* EXERCISE DETAILS
Please go through the records below and return every line holding the word "include".

(Web page revision data)

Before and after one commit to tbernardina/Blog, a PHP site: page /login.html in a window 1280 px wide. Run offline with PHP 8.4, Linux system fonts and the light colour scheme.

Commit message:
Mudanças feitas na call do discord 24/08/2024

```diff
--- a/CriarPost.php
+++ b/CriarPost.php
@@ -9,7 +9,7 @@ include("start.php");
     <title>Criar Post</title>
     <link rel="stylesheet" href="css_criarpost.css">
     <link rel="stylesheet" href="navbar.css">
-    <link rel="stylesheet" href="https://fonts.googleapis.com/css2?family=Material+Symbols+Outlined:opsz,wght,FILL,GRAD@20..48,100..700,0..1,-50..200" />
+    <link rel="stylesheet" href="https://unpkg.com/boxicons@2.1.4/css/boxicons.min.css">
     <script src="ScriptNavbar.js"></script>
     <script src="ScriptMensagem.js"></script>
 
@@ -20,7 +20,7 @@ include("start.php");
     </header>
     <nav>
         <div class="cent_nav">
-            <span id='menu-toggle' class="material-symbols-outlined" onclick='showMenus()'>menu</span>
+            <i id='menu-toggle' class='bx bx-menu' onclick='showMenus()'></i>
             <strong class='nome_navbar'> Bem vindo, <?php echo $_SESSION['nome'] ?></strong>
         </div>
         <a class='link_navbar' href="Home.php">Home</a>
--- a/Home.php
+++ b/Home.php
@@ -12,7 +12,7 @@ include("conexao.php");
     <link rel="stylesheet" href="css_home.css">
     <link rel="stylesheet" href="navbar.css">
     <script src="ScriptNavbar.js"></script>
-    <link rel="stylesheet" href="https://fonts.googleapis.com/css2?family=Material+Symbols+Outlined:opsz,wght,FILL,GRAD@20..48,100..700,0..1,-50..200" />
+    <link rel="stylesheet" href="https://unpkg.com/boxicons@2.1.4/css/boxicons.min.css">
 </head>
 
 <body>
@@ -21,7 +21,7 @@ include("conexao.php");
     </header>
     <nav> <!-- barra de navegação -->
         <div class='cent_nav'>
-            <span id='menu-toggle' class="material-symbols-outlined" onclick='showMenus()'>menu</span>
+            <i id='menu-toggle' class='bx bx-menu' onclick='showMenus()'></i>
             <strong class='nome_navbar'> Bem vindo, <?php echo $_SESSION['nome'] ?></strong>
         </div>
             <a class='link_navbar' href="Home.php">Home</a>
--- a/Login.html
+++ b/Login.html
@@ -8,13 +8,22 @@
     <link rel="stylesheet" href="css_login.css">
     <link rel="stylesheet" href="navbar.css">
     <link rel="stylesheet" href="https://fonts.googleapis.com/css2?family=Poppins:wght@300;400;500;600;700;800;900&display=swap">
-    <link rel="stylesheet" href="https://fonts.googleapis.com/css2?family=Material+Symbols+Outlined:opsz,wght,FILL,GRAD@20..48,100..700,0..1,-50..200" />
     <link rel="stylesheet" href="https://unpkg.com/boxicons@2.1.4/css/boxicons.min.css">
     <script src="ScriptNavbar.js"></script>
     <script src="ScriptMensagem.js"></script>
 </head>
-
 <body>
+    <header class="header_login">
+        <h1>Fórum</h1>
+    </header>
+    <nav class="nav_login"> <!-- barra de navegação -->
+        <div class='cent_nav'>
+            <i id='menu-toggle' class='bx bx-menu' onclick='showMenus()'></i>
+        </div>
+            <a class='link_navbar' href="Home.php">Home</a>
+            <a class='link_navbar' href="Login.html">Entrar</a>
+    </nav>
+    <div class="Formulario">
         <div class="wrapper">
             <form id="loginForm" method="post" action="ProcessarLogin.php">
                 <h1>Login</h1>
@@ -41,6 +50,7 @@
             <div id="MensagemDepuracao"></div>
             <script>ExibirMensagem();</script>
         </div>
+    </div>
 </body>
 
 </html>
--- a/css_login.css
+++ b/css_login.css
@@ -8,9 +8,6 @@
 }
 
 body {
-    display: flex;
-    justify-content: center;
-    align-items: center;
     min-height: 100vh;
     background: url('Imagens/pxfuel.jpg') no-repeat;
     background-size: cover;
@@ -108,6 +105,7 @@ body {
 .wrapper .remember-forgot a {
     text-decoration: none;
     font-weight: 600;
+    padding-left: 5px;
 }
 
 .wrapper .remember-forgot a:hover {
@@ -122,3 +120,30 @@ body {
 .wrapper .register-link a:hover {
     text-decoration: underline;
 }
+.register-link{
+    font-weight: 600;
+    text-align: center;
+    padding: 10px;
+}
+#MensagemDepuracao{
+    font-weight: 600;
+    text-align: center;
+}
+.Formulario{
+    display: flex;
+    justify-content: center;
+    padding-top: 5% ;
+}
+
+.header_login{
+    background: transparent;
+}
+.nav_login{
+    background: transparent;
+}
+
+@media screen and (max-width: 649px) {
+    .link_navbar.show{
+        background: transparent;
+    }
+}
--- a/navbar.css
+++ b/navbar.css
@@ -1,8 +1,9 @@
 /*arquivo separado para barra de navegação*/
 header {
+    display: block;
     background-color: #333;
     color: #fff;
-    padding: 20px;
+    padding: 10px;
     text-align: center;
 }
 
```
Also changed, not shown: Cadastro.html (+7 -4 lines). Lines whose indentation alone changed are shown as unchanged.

* ANSWER SECTION
@@ -9,7 +9,7 @@ include("start.php");
@@ -20,7 +20,7 @@ include("start.php");
@@ -12,7 +12,7 @@ include("conexao.php");
@@ -21,7 +21,7 @@ include("conexao.php");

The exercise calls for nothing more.